Kids just didn't seem right for us. Or, frankly, that much fun. And there is nothing, we've now learned, that brings more scorn ("Selfish!"), bitter envy ("Must be nice … ") or judgment ("Alcoholics!") — from parents of young children in particular — than two loving, partnered adults choosing "fun" over procreation.
Our parenting friends are swamped overseeing trombone lessons and tooth fairy visits, and their one date night out on Saturdays is usually booked further in advance than a new small-plates restaurant, usually with other procreators.

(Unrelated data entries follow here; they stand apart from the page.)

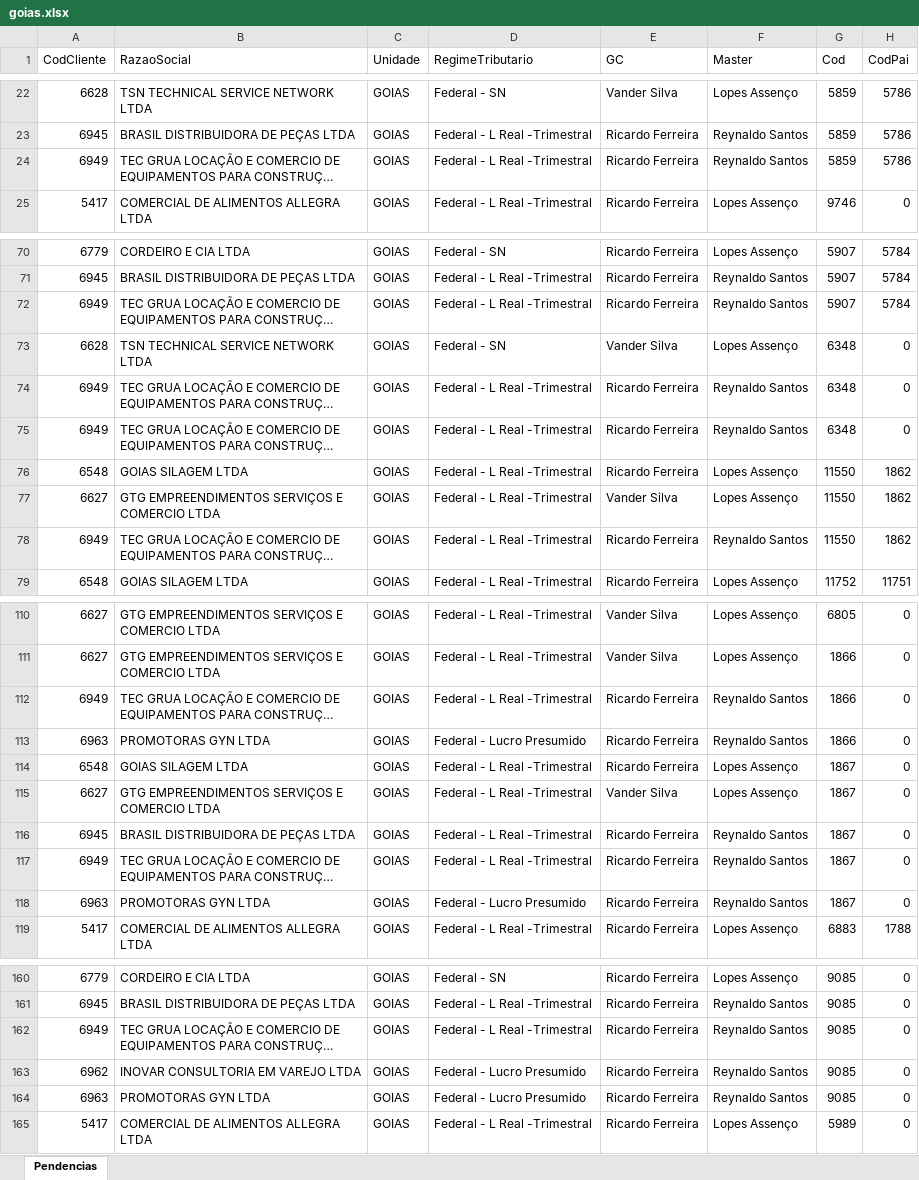
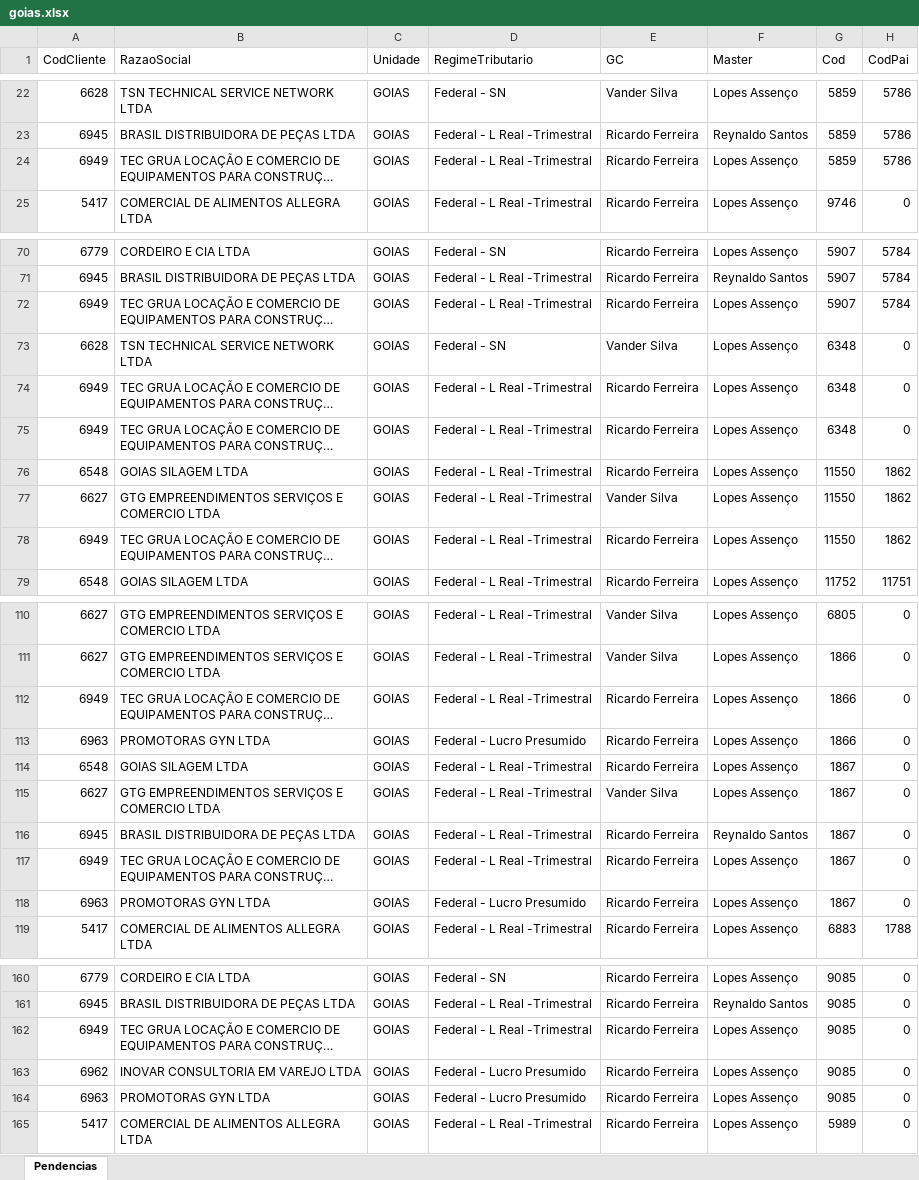
Before and after one commit to Controladoria-MG/Tarefas-baixadas, an Excel workbook: data/base/goias.xlsx, sheet Pendencias, drawn as a sheet; only a part is shown, gaps mark what is left out; long unchanged cells end in …; values as stored, in another font and other column widths than the file's, no borders; the diff covers the shown part only; the diff names each change by its address in the sheet, - before the commit and + after, or states it on an @@ line.

```diff
--- a/data/base/goias.xlsx (sheet Pendencias)
+++ b/data/base/goias.xlsx (sheet Pendencias)
-F24 (Master): Reynaldo Santos
+F24 (Master): Lopes Assenço
-F72 (Master): Reynaldo Santos
+F72 (Master): Lopes Assenço
-F74:F75 (Master): Reynaldo Santos
+F74:F75 (Master): Lopes Assenço
-F78 (Master): Reynaldo Santos
+F78 (Master): Lopes Assenço
-F112:F113 (Master): Reynaldo Santos
+F112:F113 (Master): Lopes Assenço
-F117:F118 (Master): Reynaldo Santos
+F117:F118 (Master): Lopes Assenço
-F162:F164 (Master): Reynaldo Santos
+F162:F164 (Master): Lopes Assenço
```
Also changed, not shown: 2 added rows and 56 edited cells elsewhere in this sheet, data/base/santos.xlsx, 3 other files.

So with two careers and no tuitions or braces to plan for, we now have some disposable income and the free time to enjoy it — but no one to play with. We've tried befriending younger couples not yet struck by the urge to replicate themselves. They're fun, energetic and don't dominate the conversation with debates about whether cupcakes should be banned from classroom parties. But they want to go to exciting, of-the-moment places that don't get hopping until late. Without kids, we don't have to push back adult activities to later in the night when parents usually steal time for themselves. We're used to toasting the day at 6, having dinner at 7, and then we're the ones who are down by 10. Single friends, similarly, want to go places where they might actually find other singles — also late.
We've shared early-bird specials with retired couples, hoping for a connection, but inevitably conversations drift to sobering health issues, cruises and debates about whether cupcakes should be banned from their grandkids' classrooms. So seniors too are a no-go.
It's not that we're lonely, exactly, or bored. Matt and I both have separate social lives, and, most important, we love the time we spend together. We take all-day walks around L.A. and make each other laugh. We travel to other countries with only a carry-on suitcase and no itinerary. We have sex whenever and wherever we want, though usually inside our own home these days.
But we'd like to have couple friends to share all the fun with, who can relate to the more disquieting issues surrounding not having children. How are we going to take care of ourselves when we're old? Where will we spend holidays? Who will play Scrabble with us if one of us dies before the other?
These questions seem difficult to raise with parent couples, who might offer good counsel but can't help but speak from a place of relative security. They can assume their kids will be there for them. So it's not the same as having comrades in bucking-the-norm. We want friends like us.
The couple at the circus hustles out quickly, herding their kids away. Matt and I ride our bikes home along the beach path, the evening warm and humid, reaching out our arms so that the tips of our fingers touch from time to time. At home, we pull a blanket out onto the grass and lie on our backs looking up at the stars alongside the huge bird of paradise in our yard where the cats crouch, hoping to catch moths that hover out of their reach.
We are having the time of our lives. But we also wonder what more is out there, hovering like those moths, just beyond our grasp.
Jill Cargerman is a television writer who lives in Venice with her husband and two cats/heirs.
L.A. Affairs chronicles dating, romance and relationships. Past columns are archived at latimes.com/laaffairs. If you have comments to share or a story to tell, write us at firstname.lastname@example.org.